Not all Sunnis are on board with the Islamic State of Iraq and Syria, even if they oppose the Iraqi government. One ranking Sunni cleric in northern Iraq hints at limits to the group's influence.
A team claiming to have spied the earliest moments of the universe may have actually seen little more than galactic dust.
The week that was with Leigh Gallagher, from Fortune, and John Carney, from the Wall Street Journal.
Carney: We're sort of slowly grinding higher, but there's almost no volatitlity and a lot of people find it to be an almost eerie calm.
Gallagher: I'm among the people that think we're in for a bit of a shock probably later this year.
Gallagher: She has done a good job at being very artful with her words... she was trying to reassure us that growth is happening and that there are improvements in the labor market. I think the biggest problem is the D-word, demand and there's only so much the Fed can do to spur that.
Carney: The most shocking thing about the Fed meeting is the long term projections of where the interest rates will eventually be are coming down. Meaning, instead of everybody thinking will go back to 4 percent long term, it's now down to like 3.75. And that's a change.
Mary Barra's trip back to Washington:
Gallagher: The irony in all of this is that GM's car sale are actually doing quite well.

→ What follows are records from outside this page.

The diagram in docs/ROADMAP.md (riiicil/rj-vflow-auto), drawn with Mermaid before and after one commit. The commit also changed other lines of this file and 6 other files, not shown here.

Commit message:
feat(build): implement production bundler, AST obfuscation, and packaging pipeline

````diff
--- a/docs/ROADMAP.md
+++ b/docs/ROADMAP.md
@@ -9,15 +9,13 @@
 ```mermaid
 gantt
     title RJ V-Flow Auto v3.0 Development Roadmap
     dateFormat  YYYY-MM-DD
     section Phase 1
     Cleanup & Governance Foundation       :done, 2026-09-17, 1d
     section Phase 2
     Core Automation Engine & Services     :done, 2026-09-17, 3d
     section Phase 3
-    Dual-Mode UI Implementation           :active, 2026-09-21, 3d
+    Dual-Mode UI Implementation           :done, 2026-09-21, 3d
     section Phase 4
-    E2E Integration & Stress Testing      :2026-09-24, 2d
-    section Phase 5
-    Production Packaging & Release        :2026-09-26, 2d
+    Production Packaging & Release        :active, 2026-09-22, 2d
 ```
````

Carney: There's a really weird symmetry betweeen what happened with the banks and what's happening with general motors. We rescued them and then it turns out there's all these calamities out there. and they end up having to pay lots of money for things they did a long time ago.
Carney: "There's a possibility for the biggest war in the Middle East in decades and yet we added like $4 or $5 to the price of crude.
General Electric has won a bidding war for a French company called Alstom.
GE mostly wants the company’s turbine business. But other issues had to be taken into account.
“The country of France is really concerned with jobs. And also technology security,” says Daniel Holland, an equity analyst at Morningstar.
GE has agreed to a 50-50 partnership on the nuclear business. Plus other joint ventures. And it promises thousands of new jobs in France.
But that may not be enough. Government officials have asked GE to revise its bid.
“The French government is completely capable of screwing up this transaction,” says Cliff Ransom, an independent equity analyst with Ransom Research.
But French politicians could be more than gate-keepers. More like business partners. The government intends to buy 20 percent of Alstom.